## The problem:
Copy out the entries that follow exactly, leaving out the pictures.

## Record set:
----------------
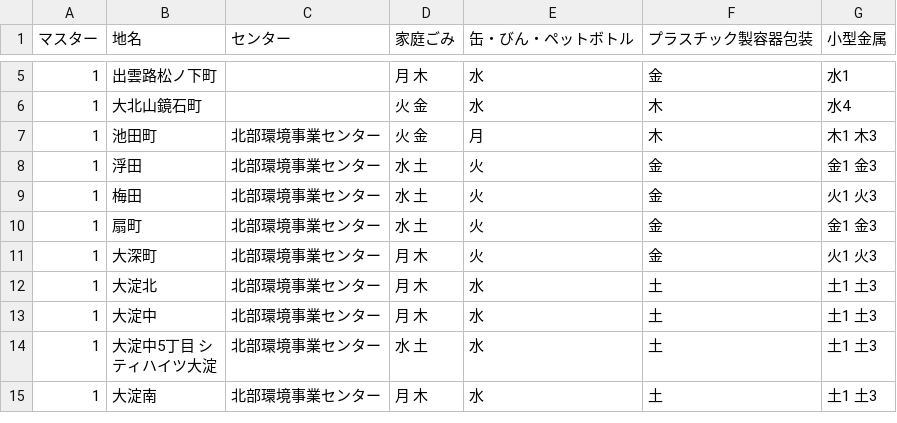
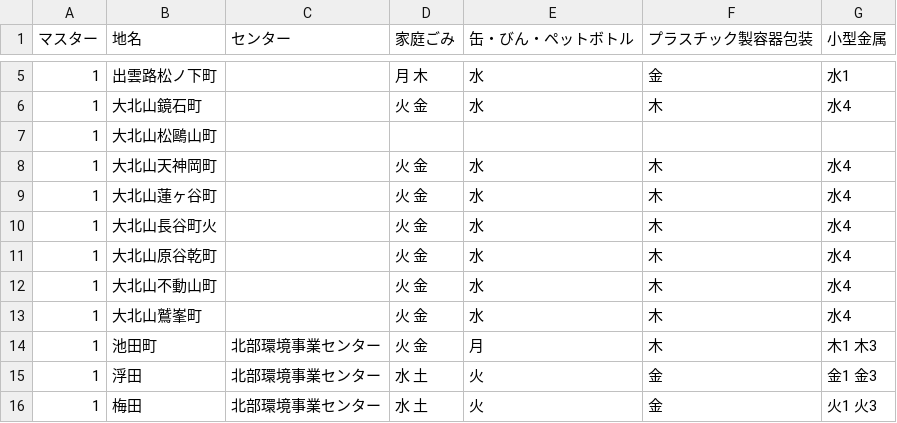
Before and after one commit to ofuku3f/5374osaka.github.com, a CSV file: data/area_days.csv, drawn as a sheet; only a part is shown, gaps mark what is left out; the shorter side is filled out with more unchanged rows; the diff names each change by its address in the sheet, - before the commit and + after, or states it on an @@ line.

Commit message:
Update area_days.csv

```diff
--- a/data/area_days.csv
+++ b/data/area_days.csv
+row 7: 1 | 大北山松鷗山町
+row 8: 1 | 大北山天神岡町 |  | 火 金 | 水 | 木 | 水4
+row 9: 1 | 大北山蓮ヶ谷町 |  | 火 金 | 水 | 木 | 水4
+row 10: 1 | 大北山長谷町火 |  | 火 金 | 水 | 木 | 水4
+row 11: 1 | 大北山原谷乾町 |  | 火 金 | 水 | 木 | 水4
+row 12: 1 | 大北山不動山町 |  | 火 金 | 水 | 木 | 水4
+row 13: 1 | 大北山鷲峯町 |  | 火 金 | 水 | 木 | 水4
```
----------------
## Problem solution:
Before and after one commit to ofuku3f/5374osaka.github.com, a CSV file: data/area_days.csv, drawn as a sheet; only a part is shown, gaps mark what is left out; the shorter side is filled out with more unchanged rows; the diff names each change by its address in the sheet, - before the commit and + after, or states it on an @@ line.

Commit message:
Update area_days.csv

```diff
--- a/data/area_days.csv
+++ b/data/area_days.csv
+row 7: 1 | 大北山松鷗山町
+row 8: 1 | 大北山天神岡町 |  | 火 金 | 水 | 木 | 水4
+row 9: 1 | 大北山蓮ヶ谷町 |  | 火 金 | 水 | 木 | 水4
+row 10: 1 | 大北山長谷町火 |  | 火 金 | 水 | 木 | 水4
+row 11: 1 | 大北山原谷乾町 |  | 火 金 | 水 | 木 | 水4
+row 12: 1 | 大北山不動山町 |  | 火 金 | 水 | 木 | 水4
+row 13: 1 | 大北山鷲峯町 |  | 火 金 | 水 | 木 | 水4
```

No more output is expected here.